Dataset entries
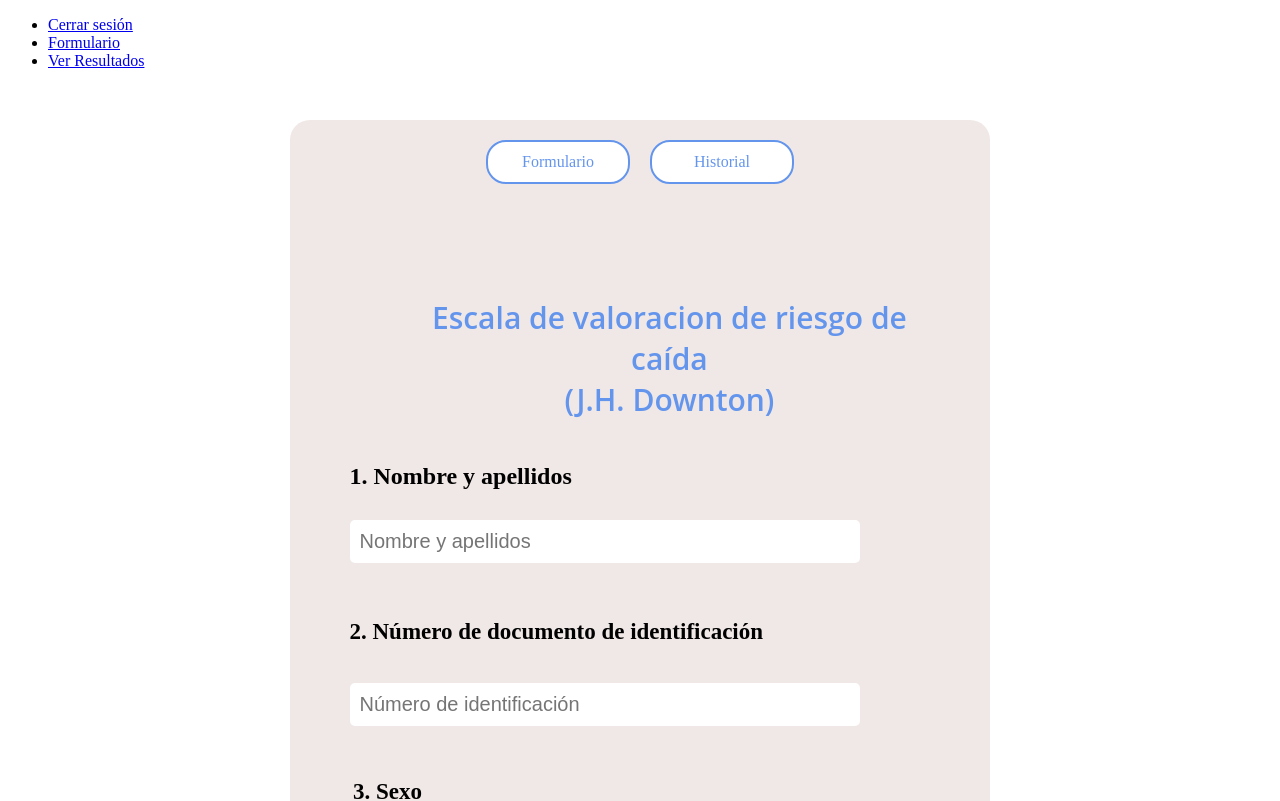
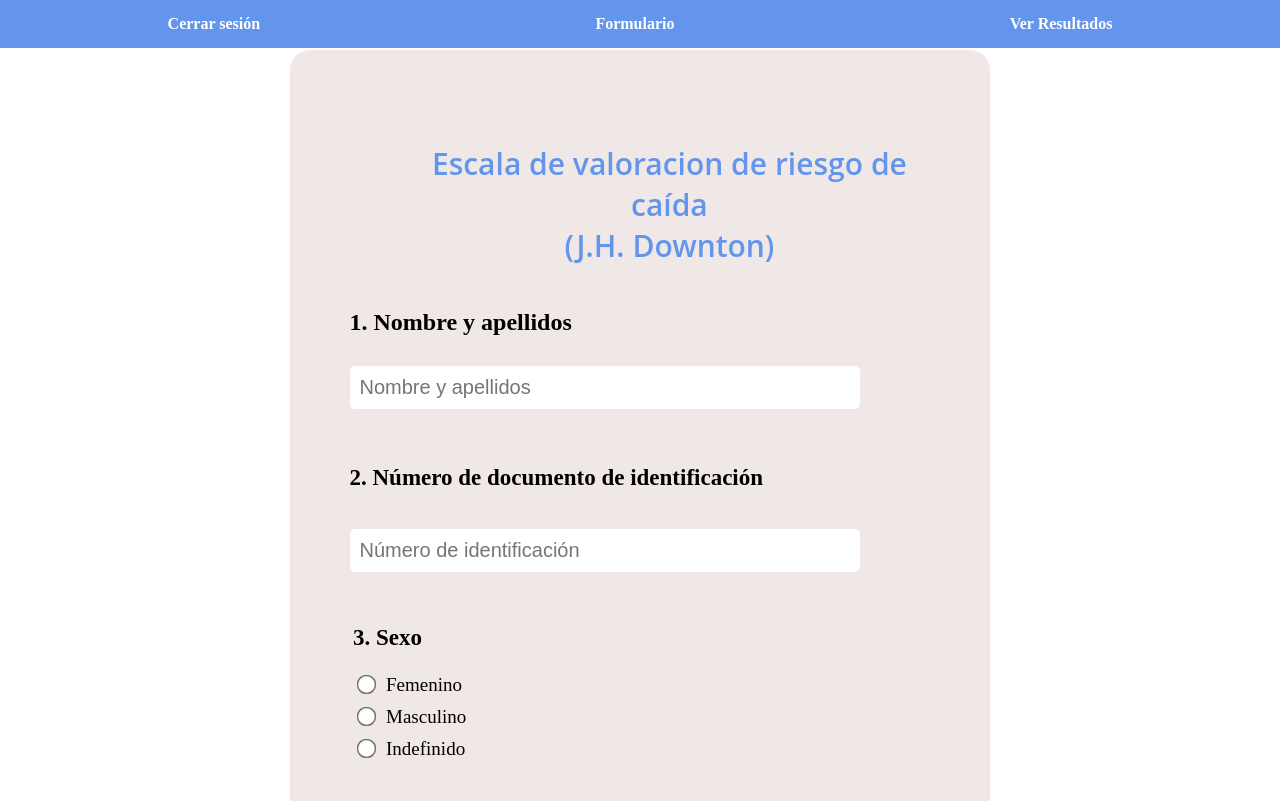
Before and after one commit to Caminosips/Riesgo_Caidas, a React (Vite) app in the folder client/: page /form in a window 1280 px wide. Shown: the top 801 px of the page. Built offline with nearby package versions, Linux system fonts and the light colour scheme; a web font is replaced by a local one.

Commit message:
Sincronizar cambios

```diff
--- a/client/src/App.css
+++ b/client/src/App.css
@@ -28,6 +28,30 @@
   margin-left: -80px;
   margin-top: -10px;
 }
+.formpage .navbar {
+  width: 100%;
+  background-color: cornflowerblue;
+  padding: 15px 0;
+  position: fixed;
+  top: 0;
+  left: 0;
+  z-index: 1000;
+}
+.formpage .navbar ul {
+  list-style-type: none;
+  padding: 0;
+  margin: 0;
+  display: flex;
+  justify-content: space-around;
+}
+.formpage .navbar li a {
+  color: white;
+  text-decoration: none;
+  font-weight: bold;
+}
+.formpage .navbar li a:hover {
+  color: black;
+}
 .formpage .App {
   display: flex;
   flex-direction: column;
@@ -36,31 +60,6 @@
   background-color: #f0e8e6;
   width: 700px;
   border-radius: 20px;
-}
-.formpage .navigation-buttons {
-  display: flex;
-  justify-content: center;
-  margin-top: 20px;
-  margin-bottom: 20px;
-}
-.formpage .navigation-buttons .btn {
-  width: 140px;
-  height: 40px;
-  margin: 0 10px;
-  background-color: #fff;
-  border: 2px solid cornflowerblue;
-  border-radius: 20px;
-  font-size: 16px;
-  color: cornflowerblue;
-  text-decoration: none;
-  display: flex;
-  justify-content: center;
-  align-items: center;
-  transition: all 0.3s ease;
-}
-.formpage .navigation-buttons .btn:hover {
-  background-color: cornflowerblue;
-  color: #fff;
 }
 .formpage h1 {
   margin-left: 20%;
@@ -427,74 +426,4 @@
   margin-bottom: 20px;
   padding: 10px;
   border-radius: 5px;
-}
-
-.navigation-buttons {
-  display: flex;
-  justify-content: center;
-  margin-top: 20px;
-  margin-bottom: 20px;
-}
-.navigation-buttons .btn {
-  width: 140px;
-  height: 40px;
-  margin: 0 10px;
-  background-color: #fff;
-  border: 2px solid cornflowerblue;
-  border-radius: 20px;
-  font-size: 16px;
-  color: cornflowerblue;
-  text-decoration: none;
-  display: flex;
-  justify-content: center;
-  align-items: center;
-  transition: all 0.3s ease;
-}
-.navigation-buttons .btn:hover {
-  background-color: cornflowerblue;
-  color: #fff;
-}
-
-.navigation-buttons {
-  display: flex;
-  justify-content: center;
-  margin-top: 20px;
-  margin-bottom: 20px;
-}
-.navigation-buttons .btn {
-  width: 140px;
-  height: 40px;
-  margin: 0 10px;
-  background-color: #fff;
-  border: 2px solid #333;
-  border-radius: 20px;
-  font-size: 16px;
-  color: #333;
-  text-decoration: none;
-  display: flex;
-  justify-content: center;
-  align-items: center;
-  transition: all 0.3s ease;
-}
-.navigation-buttons .btn:hover {
-  background-color: #333;
-  color: #fff;
-}
-
-.slide-enter {
-  transform: translateX(100%);
-}
-
-.slide-enter-active {
-  transform: translateX(0%);
-  transition: transform 300ms ease-in-out;
-}
-
-.slide-exit {
-  transform: translateX(0%);
-}
-
-.slide-exit-active {
-  transform: translateX(-100%);
-  transition: transform 300ms ease-in-out;
 }/*# sourceMappingURL=App.css.map */
--- a/client/src/App.scss
+++ b/client/src/App.scss
@@ -4,6 +4,7 @@
 
 
 .formpage{
+
 
   body {
     margin: 0;
@@ -34,6 +35,36 @@
     margin-top: -10px;
   }
 
+  .navbar {
+    width: 100%;
+    background-color: cornflowerblue ;
+    padding: 15px 0;
+    position: fixed;
+    top: 0;
+    left: 0;
+    z-index: 1000;
+
+  }
+
+  .navbar ul {
+    list-style-type: none;
+    padding: 0;
+    margin: 0;
+    display: flex;
+    justify-content: space-around;
+  }
+
+  .navbar li a {
+    color: white;
+    text-decoration: none;
+    font-weight: bold;
+  }
+
+  .navbar li a:hover {
+    color: black;
+  }
+
+
 
   //Aplica toda la app
   .App {
@@ -46,36 +77,6 @@
     border-radius: 20px;
 
   }
-
-  .navigation-buttons {
-    display: flex;
-    justify-content: center;
-    margin-top: 20px;
-    margin-bottom: 20px;
-
-    .btn {
-      width: 140px;
-      height: 40px;
-      margin: 0 10px;
-      background-color: #fff;
-      border: 2px solid cornflowerblue;
-      border-radius: 20px;
-      font-size: 16px;
-      color: cornflowerblue;
-      text-decoration: none;
-      display: flex;
-      justify-content: center;
-      align-items: center;
-      transition: all 0.3s ease;
-
-      &:hover {
-        background-color: cornflowerblue;
-        color: #fff;
-      }
-    }
-  }
-
-
 
   h1 {
     margin-left: 20%;
@@ -360,8 +361,6 @@
 
 .resultadosPage{
 
-
-
   margin: 0;
   padding: 60px 0 0 0; // Añade padding-top para dar espacio al navbar
   min-height: 100vh; // Asegura que la página ocupe al menos toda la altura de la ventana
@@ -521,87 +520,3 @@
       border-radius: 5px;
     }
   }
-
-
-
-.navigation-buttons {
-  display: flex;
-  justify-content: center;
-  margin-top: 20px;
-  margin-bottom: 20px;
-
-  .btn {
-    width: 140px;
-    height: 40px;
-    margin: 0 10px;
-    background-color: #fff;
-    border: 2px solid cornflowerblue;
-    border-radius: 20px;
-    font-size: 16px;
-    color: cornflowerblue;
-    text-decoration: none;
-    display: flex;
-    justify-content: center;
-    align-items: center;
-    transition: all 0.3s ease;
-
-    &:hover {
-      background-color: cornflowerblue;
-      color: #fff;
-    }
-  }
-}
-
-//... (resto de los estilos existentes)
-
-
-
-// ... (estilos existentes)
-
-.navigation-buttons {
-  display: flex;
-  justify-content: center;
-  margin-top: 20px;
-  margin-bottom: 20px;
-
-  .btn {
-    width: 140px;
-    height: 40px;
-    margin: 0 10px;
-    background-color: #fff;
-    border: 2px solid #333;
-    border-radius: 20px;
-    font-size: 16px;
-    color: #333;
-    text-decoration: none;
-    display: flex;
-    justify-content: center;
-    align-items: center;
-    transition: all 0.3s ease;
-
-    &:hover {
-      background-color: #333;
-      color: #fff;
-    }
-  }
-}
-
-
-// Estilos para la transición de slide
-.slide-enter {
-  transform: translateX(100%);
-}
-
-.slide-enter-active {
-  transform: translateX(0%);
-  transition: transform 300ms ease-in-out;
-}
-
-.slide-exit {
-  transform: translateX(0%);
-}
-
-.slide-exit-active {
-  transform: translateX(-100%);
-  transition: transform 300ms ease-in-out;
-}
--- a/client/src/Components/Form/Form.jsx
+++ b/client/src/Components/Form/Form.jsx
@@ -199,10 +199,6 @@ const Form = () => {
     <div className="formpage flex">
     <Navbar />
       <div className="App">
-        <div className="navigation-buttons">
-          <Link to="/Form" className="btn">Formulario</Link>
-          <Link to="/resultados" className="btn">Historial</Link>
-        </div>
         <header className="header">
           <div className="container-header">
             <h1>
--- a/client/src/Components/ResultadosPage/ResultadosPage.jsx
+++ b/client/src/Components/ResultadosPage/ResultadosPage.jsx
@@ -1,5 +1,7 @@
 import React, { useState, useEffect } from "react";
 import axios from "axios";
+import Navbar from "../Form/Navbar"
+import Swal from "sweetalert2";
 
 
 
@@ -42,42 +44,46 @@ const ResultadosPage = () => {
 
 
   return (
-    <div className="resultadosPage flex">
+    <div className="resultadosPage">
+    <Navbar />
     <div className="resultados">
+    <div className="input-container">
         <h1>Resultados de la Encuesta</h1>
         <form onSubmit={buscarResultados}>
           <input
-          isRequired
+            required
             type="text"
-          label=""
-          placeholder="Ingrese numero de documento  o nombre del paciente "
-          className="max-w-xs"
+            placeholder="Ingrese número de documento o nombre del paciente"
             value={busqueda}
-          onChange={(e) => setBusqueda(e.target.value) }
+            onChange={(e) => setBusqueda(e.target.value)}
+          />
 
-        />
         <button type="submit">Buscar</button>
       </form>
-      {error && <p style={{color: 'red'}}>{error}</p>}
+    </div>
+      {error && <p className="error-message">{error}</p>}
       {resultados && resultados.length > 0 ? (
         <div className="mensajeResultados">
           <h2>Resultados del paciente:</h2>
           {resultados.map((resultado, index) => (
-            <div key={index} >
+            <div key={index} className="resultado-item">
               <h3>Resultado {index + 1}</h3>
               {Object.entries(resultado).map(([key, value]) => (
-                <p key={key}><strong>{key}:</strong> {
-                  key === 'mensaje' || key === 'accion'
-                    ? <span>{value}</span>
-                    : Array.isArray(value) ? value.join(', ') : value
-                }</p>
+                <p key={key}>
+                  <strong>{key}:</strong>{' '}
+                  {key === 'mensaje' || key === 'accion' ? (
+                    <span>{value}</span>
+                  ) : Array.isArray(value) ? (
+                    value.join(', ')
+                  ) : (
+                    value
+                  )}
+                </p>
               ))}
             </div>
           ))}
         </div>
-      ) : resultados && resultados.length === 0 ? (
-        <p>No se encontraron resultados para la búsqueda.</p>
-      ) : null}
+      )  : null}
     </div>
   </div>
 );
--- /dev/null
+++ b/client/tailwind.config.js
@@ -0,0 +1,14 @@
+// tailwind.config.js
+const {nextui} = require("@nextui-org/theme");
+
+/** @type {import('tailwindcss').Config} */
+module.exports = {
+  content: [
+    "./node_modules/@nextui-org/theme/dist/components/(button|input|navbar|ripple|spinner).js",
+  ],
+  theme: {
+    extend: {},
+  },
+  darkMode: "class",
+  plugins: [nextui()],
+};
```
Also changed, not shown: client/package.json (+6 -1 lines), 2 other files (tests, documents, lock files or other folders). Lines whose indentation alone changed are shown as unchanged.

Assigned task: Your answer should consist of each line of the data above in which the word "join" occurs.

Solution to the problem:
-                    : Array.isArray(value) ? value.join(', ') : value
+                    value.join(', ')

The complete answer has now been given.